However, the Court of Appeal's application of the substantive legitimate expectations doctrine in Tan Seng Kee presented several points of departure from an orthodox understanding of the doctrine.

  • First, it is quite questionable whether the Attorney-General's statements in 2018 amounted to a “clear, unambiguous and unqualified” representation at all, a basic prerequisite for the legitimate expectation doctrine. As described earlier, the AG's intent in making those statements was to clarify that his prosecutorial discretion was not fettered by the government's policy of non-proactive enforcement of section 377A. Reading his 2018 statements closely with this context in mind, it becomes quite clear that the AG was seeking to affirm that he retained full prosecutorial discretion to assess whether prosecutions under section 377A would be in the public interest, and that decisions not to prosecute under section 377A thus far had been made precisely on the basis that such prosecutions would not have been in the public interest pursuant to his prosecutorial discretion.
  • Second, even if the Attorney-General's statements could have been found to give rise to a legitimate expectation, the scope accorded to the purported legitimate expectation in Tan Seng Kee represents another point of possible departure from an orthodox application of the substantive legitimate expectations doctrine. Indeed, it will be recalled that the Court of Appeal took the view that section 377A was unenforceable in its entirety, despite the fact that the AG's statement was directed only at non-prosecution against consenting adults in private places. It is rather at odds with substantive legitimate expectations orthodoxy for a representation to give rise to a legitimate expectation with legal effect extending beyond the representation itself.
  • Third, on the basis of the Court of Appeal's reasoning in Tan Seng Kee, it is difficult to rationalise what the legal effect of the purported legitimate expectation is. If the effect of this legitimate expectation is to allow the Attorney-General to change or depart from a policy of non-prosecution if sufficient justifications are proffered for such change or departure (as an orthodox application of the doctrine would provide for), one might be concerned about how such a legal effect would cohere with the Court of Appeal's view that the protection from prosecution accorded by the legitimate expectation was sufficiently concrete to obviate any standing the applicants had to mount a constitutional challenge to section 377A. On the other hand, if the legal effect of the purported legitimate expectation is to render any change to or departure from the non-prosecution policy impermissible, save in the situation where the Attorney-General provides reasonable notice of an intention to resile from the representation (which would mean that there was no legitimate expectation in the first place), this would amount to a substantial departure from legitimate expectations orthodoxy.

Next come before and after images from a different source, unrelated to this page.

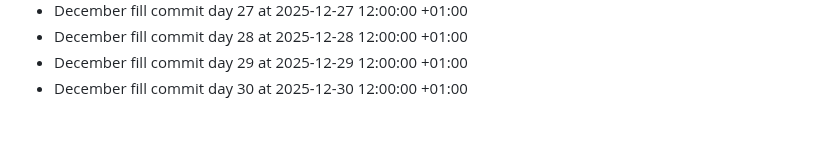
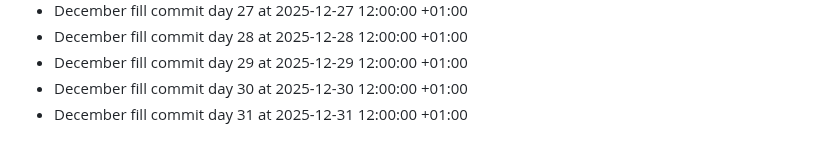
Before and after one commit to bilalzarrik01/about-me-, a Markdown page: activity-log.md, the part around the change. Rendered like a GitHub page.

Commit message:
chore: december fill day 31

```diff
--- a/activity-log.md
+++ b/activity-log.md
@@ -71,3 +71,4 @@
 - December fill commit day 28 at 2025-12-28 12:00:00 +01:00
 - December fill commit day 29 at 2025-12-29 12:00:00 +01:00
 - December fill commit day 30 at 2025-12-30 12:00:00 +01:00
+- December fill commit day 31 at 2025-12-31 12:00:00 +01:00
```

In sum, while Tan Seng Kee was a creative effort to navigate a difficult issue, the Court of Appeal's invocation of the substantive legitimate expectations doctrine appears to have departed in various respects from an orthodox understanding of the doctrine. Should the Singapore courts be minded in future to revisit the acceptance of the doctrine more broadly into Singapore administrative law, these doctrinal departures ought first to be carefully addressed.

Panel discussion on Tan Seng Kee v AG and Section 377A[]

On Monday, 26 September 2022, a panel discussion with Home Affairs and Law Minister K Shanmugam on the implications of Tan Seng Kee v AG was co-hosted by the Singapore Academy of Law and the Law Society of Singapore. The forum was moderated by Professor Lee Pey Woan, dean of Singapore Management University's Yong Pung How School of Law, [56],[57],[58],[59],[60]. The following video is a combination of the reports filed by The Straits Times and Asia One[61]:


Full recording by Channel NewsAsia[62],[63]:


Law academics and senior members of the legal fraternity said repealing Section 377A was the right move as there was a real risk of the law being struck down by the courts in a future legal challenge, and doing away with it through the democratic process in Parliament would be less messy. Also, the sheer existence of the law, even if it was not used, would continue to cause a societal rift between those who opposed the law and those who supported it.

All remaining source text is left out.